Last month Tahmima Anam, in her characteristically delightful New York Times column, revealed that Dhaka, Bangladesh, a city of over 15 million, has just five functional public toilets. The abundance of outdoor labourers and the endless traffic mean a lot of people spend a lot of time with nowhere to go.
In an attempt to stop men from urinating at roadsides, over ditches, and against walls, Anam writes that the government’s Ministry of Religious Affairs has begun covering walls with the sacred Arabic script; the idea being that men will not pee in sites they believe to be holy (never mind that few Bangladeshis understand Arabic, she says). The government’s campaign has been widely criticised—not least because it does nothing to increase women’s access to sanitation facilities—and many would simply like them to spend the money on public toilets.

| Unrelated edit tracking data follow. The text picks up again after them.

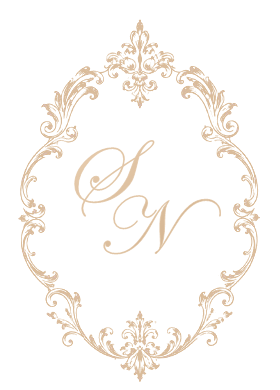
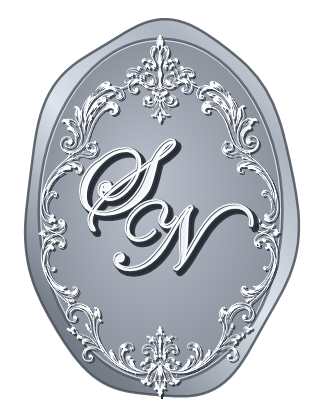
Add files via upload

diff --git a/index.html b/index.html
@@ -20,7 +20,7 @@
     <link rel="stylesheet" href="https://cdnjs.cloudflare.com/ajax/libs/font-awesome/6.5.1/css/all.min.css">
 
     <!-- Main Stylesheet -->
-    <link rel="stylesheet" href="styles.css?v=51">
+    <link rel="stylesheet" href="styles.css?v=52">
 </head>
 
 <body>
@@ -74,8 +74,9 @@
                     <div class="envelope-top-flap"></div>
 
                     <!-- Sigillo Monogramma SN -->
-                    <div class="wax-seal-pearl" id="waxSeal" onclick="triggerEnvelopeOpen()">
-                        <img src="silver_seal.png?v=6" alt="Sigillo Monogramma SN" class="wax-seal-img">
+                    <div class="wax-seal-pearl" id="waxSeal" onclick="triggerEnvelopeOpen()"
+                        style="top: 52px; width: 58px; height: 76px; filter: drop-shadow(0 5px 12px rgba(0, 0, 0, 0.65)) drop-shadow(0 0 8px rgba(226, 232, 240, 0.35));">
+                        <img src="sigillo_sn.png?v=3" alt="Sigillo Monogramma SN Argentato" class="wax-seal-img">
                     </div>
                 </div>
 
@@ -121,7 +122,9 @@
                     Vi aspetto per festeggiare insieme una serata piena di emozioni e felicità, che porterò per sempre
                     tra i ricordi più belli della mia vita.
                 </p>
-                <h2 class="hero-name-santtory dyn-name">Sofia</h2>
+                <h2 class="hero-name-santtory dyn-name"
+                    style="font-size: 2.35rem; width: 100%; max-width: 270px; text-align: right; padding-right: 8px; margin: -2px auto 6px; transform: rotate(-2deg);">
+                    Sofia</h2>
                 <!-- Data & Ora -->
                 <div class="date-pill-container">
                     <div class="date-pill">
@@ -398,7 +401,26 @@
     </script>
 
     <!-- Core Logic -->
-    <script src="app.js?v=37"></script>
+    <script src="app.js?v=99"></script>
+    <script>
+        (function () {
+            function applyLatestUpdates() {
+                try {
+                    localStorage.removeItem("sofia_18_multipage_config");
+                } catch (e) { }
+                document.querySelectorAll(".dyn-event-type").forEach(function (el) {
+                    el.textContent = "Al Mio 18° Compleanno";
+                });
+                var rsvpEl = document.getElementById("dynRsvpDeadline");
+                if (rsvpEl) {
+                    rsvpEl.innerHTML = "<b>SI PREGA DI DARE GENTILE CONFERMA ENTRO IL 20 NOVEMBRE 2026.</b>";
+                }
+            }
+            applyLatestUpdates();
+            document.addEventListener("DOMContentLoaded", applyLatestUpdates);
+            window.addEventListener("load", applyLatestUpdates);
+        })();
+    </script>
 </body>
 
 </html>

diff --git a/styles.css b/styles.css
@@ -473,17 +473,17 @@ body {
 
 .wax-seal-pearl {
   position: absolute;
-  top: 34px;
+  top: 52px;
   left: 50%;
   transform: translateX(-50%);
-  width: 82px;
-  height: 112px;
+  width: 58px;
+  height: 76px;
   z-index: 10;
   display: flex;
   align-items: center;
   justify-content: center;
   cursor: pointer;
-  filter: drop-shadow(0 4px 10px rgba(0, 0, 0, 0.65)) drop-shadow(0 0 8px rgba(212, 175, 55, 0.3));
+  filter: drop-shadow(0 5px 12px rgba(0, 0, 0, 0.65)) drop-shadow(0 0 8px rgba(226, 232, 240, 0.35));
   transition: transform 0.6s ease, opacity 0.6s ease;
   animation: sealPulse 2.8s infinite;
 }
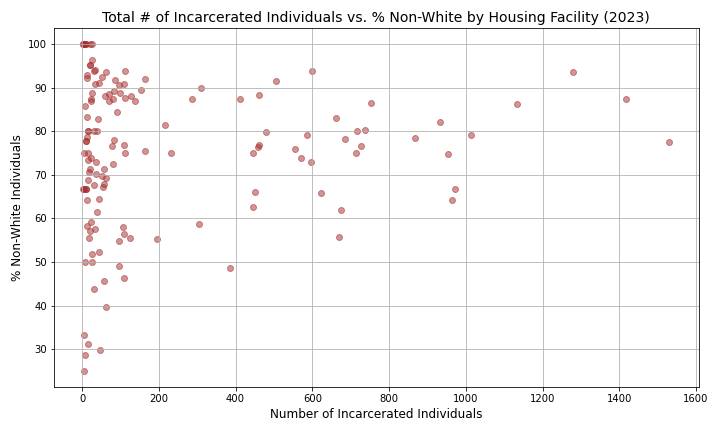
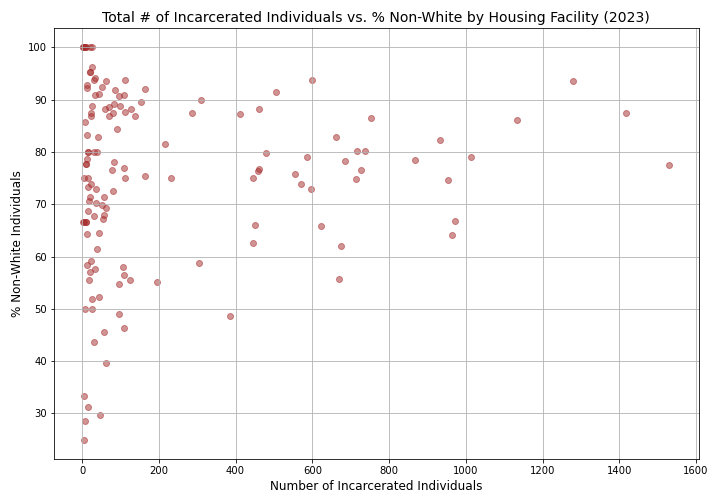
4.28

diff --git a/NONWHITE SCATTERPLOTS/nonwhite_scatters.py b/NONWHITE SCATTERPLOTS/nonwhite_scatters.py
@@ -23,7 +23,7 @@ facility_counts = pd.merge(facility_counts, nonwhite_counts, on='Housing Facilit
 facility_counts['Nonwhite_Percentage'] = (facility_counts['Nonwhite_Count'] / facility_counts['Total_Count']) * 100
 
 #Creating a scatter plot between the percentage of non-white incarcerated individuals and the total number of incarcerated individuals in the facilities.
-plt.figure(figsize=(10, 6))
+plt.figure(figsize=(10, 7))
 plt.scatter(facility_counts['Total_Count'], facility_counts['Nonwhite_Percentage'], color='brown', alpha=0.5)  # Axes switched
 plt.xlabel('Number of Incarcerated Individuals', fontsize=12)  
 plt.ylabel('% Non-White Individuals', fontsize=12)  
@@ -36,7 +36,7 @@ plt.savefig('total_vs_nonwhite_by_facility.png')
 plt.show()
 
 #Creating a scatter plot between the percentage of non-white incarcerated individuals and the total number of incarcerated individuals in the facilities.
-plt.figure(figsize=(10, 6))
+plt.figure(figsize=(10, 7))
 plt.scatter(facility_counts['Nonwhite_Percentage'], facility_counts['Total_Count'], color='brown', alpha=0.5)  # Axes switched
 plt.ylabel('Number of Incarcerated Individuals', fontsize=12)  
 plt.xlabel('% Non-White Individuals', fontsize=12)  

diff --git a/DEMOGRAPHICS/demographics.py b/DEMOGRAPHICS/demographics.py
@@ -42,7 +42,7 @@ gender_race_ratios.to_csv('ratios.csv', header=True, index=False)
 
 # Plotting pie and bar charts for gender and race distributions.
 # Gender distribution pie chart
-plt.figure(figsize=(7, 7))
+plt.figure(figsize=(10, 7))
 gender_counts = incarcerated_data_2023['Gender'].value_counts()
 plt.pie(gender_counts, labels=gender_counts.index, autopct='%1.1f%%', startangle=140, colors=['skyblue', 'lightcoral'])
 plt.title('Gender Distribution of Incarcerated Individuals in New York State (2023)')
@@ -70,7 +70,7 @@ non_white_percentage = non_white_count / race_counts.sum() * 100
 white_percentage = white_count / race_counts.sum() * 100
 
 # Plotting pie chart for race distribution
-plt.figure(figsize=(7, 7))
+plt.figure(figsize=(10, 7))
 plt.pie([non_white_percentage, white_percentage], labels=['Non-White', 'White'], autopct='%1.1f%%', startangle=140, colors=['lightcoral', 'skyblue'])
 plt.title('Race Distribution of Incarcerated Individuals in New York State (2023)')
 plt.tight_layout()
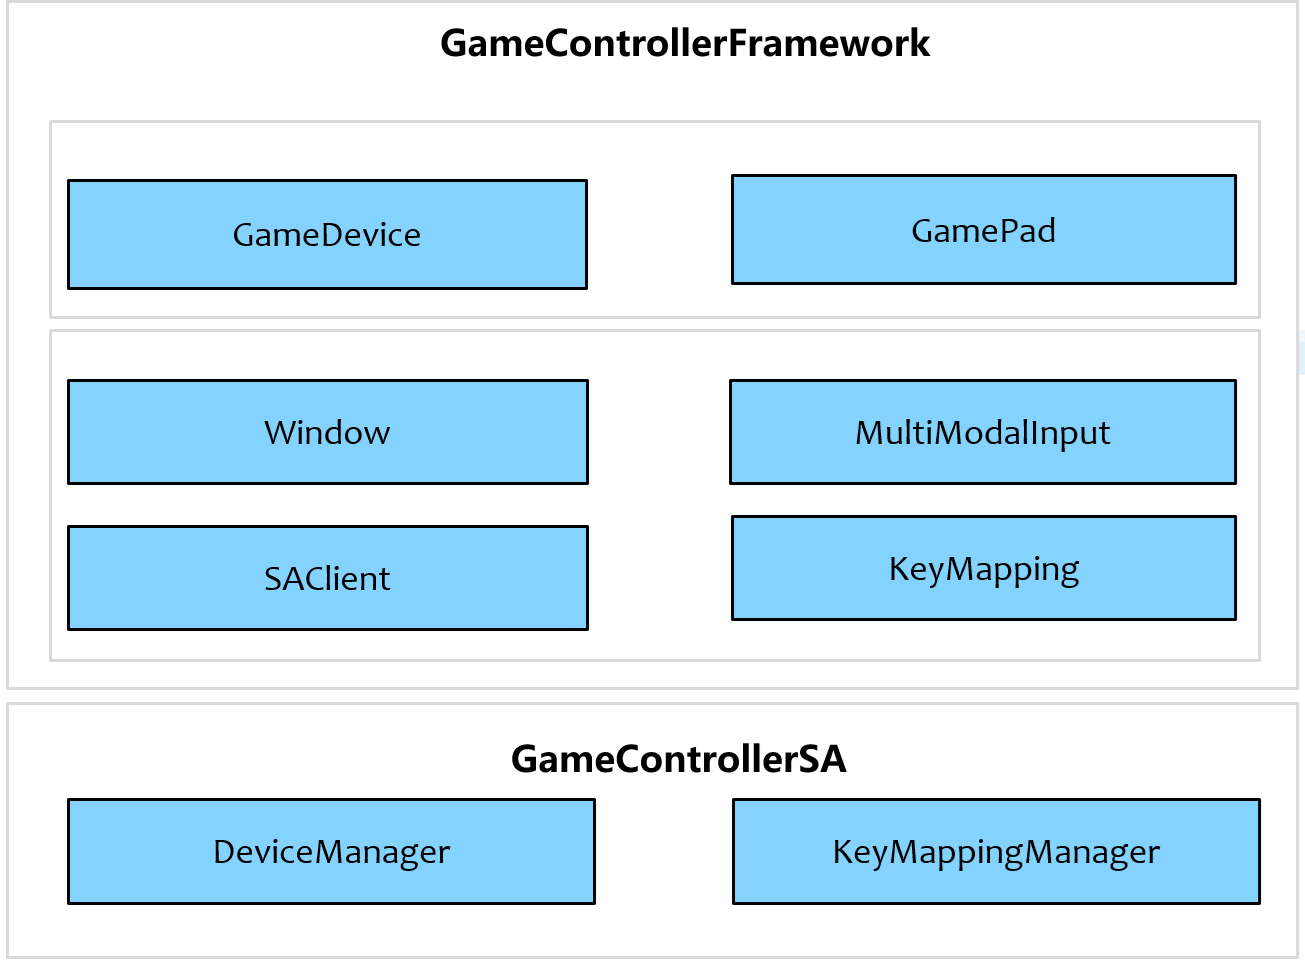
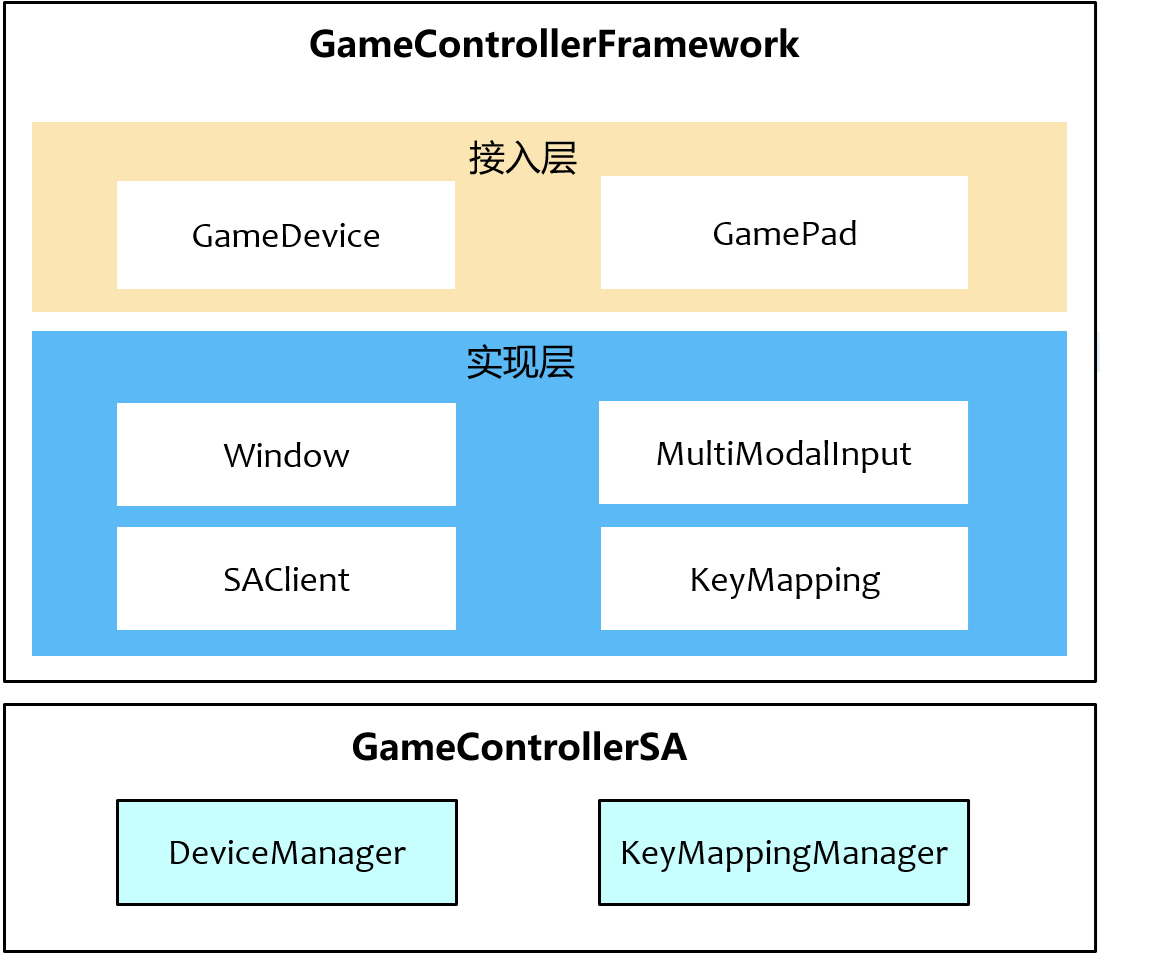
修改目录名称 Signed-off-by: jinsitao <[email redacted]>

diff --git a/README.md b/README.md
@@ -32,7 +32,7 @@ Note: Currently, only CAPI is available, and ArkTS interface will be planned for
 
 ## Core Modules of GameController:
 
-![Code Architecture Diagram](./figures/code_arch.PNG)
+![Code Architecture Diagram](./figures/code_arch_en.PNG)
 
 ### GameControllerFramework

Over in India, whose open defecation problem vastly dwarfs Bangladesh’s, the government is also determined to clean up its act. The Indian prime minster Modi has pledged to provide total sanitation to the country by 2019. In the meantime, Ahmedabad, a city of six million in the western Indian state of Gujarat, has decided to pay residents one rupee each time they use a public toilet in an attempt to prevent urinating and defecating out in the open, which pollutes the environment and spreads disease. Many Indians believe toilets to be unhygienic and prefer to relieve themselves in fields and streets—the open defecation rate in the population is a staggering 50%.
The Ahmedabad Municipal Corporation is going to trial the financial incentive scheme at 67 public facilities where workers will give a rupee coin to each user. If the trial is successful the incentive programme will be scaled across the municipality. They also plan to impose fines on those who publicly urinate or defecate (in Bangladesh, this enforcement on urination has never succeeded). Besides the drive for cleanliness, the Indian initiative has a financial aim: “The whole motive of the scheme is to popularize the public toilet,” said a city official in the Times of India. “We plan to generate revenue through advertising.”
It’s an interesting contrast to the situation in richer countries where the need to go is shared, but the commercial aspect is reversed. More and more accessible toilets that require payment are popping up. According to Wikipedia, they are less common in America where lobbying by the plumbing industry and women’s rights advocates have stemmed their development. They seem more common in cities with public transport systems, where heavy traffic through bus, train, and metro stations creates a market of people willing to pay for clean, maintained facilities. And in the UK they literally pop up—in 2002, pop-up toilets (urinals, actually) were introduced that remain hidden underground during the daytime and telescope into existence at night.
Jocalyn Clark (@jocalynclark) is executive editor at icddr,b, a global health research organisation in Dhaka, Bangladesh. She was a senior editor at PLOS Medicine and assistant editor at The BMJ.
Competing interests: The author has no further interests to declare.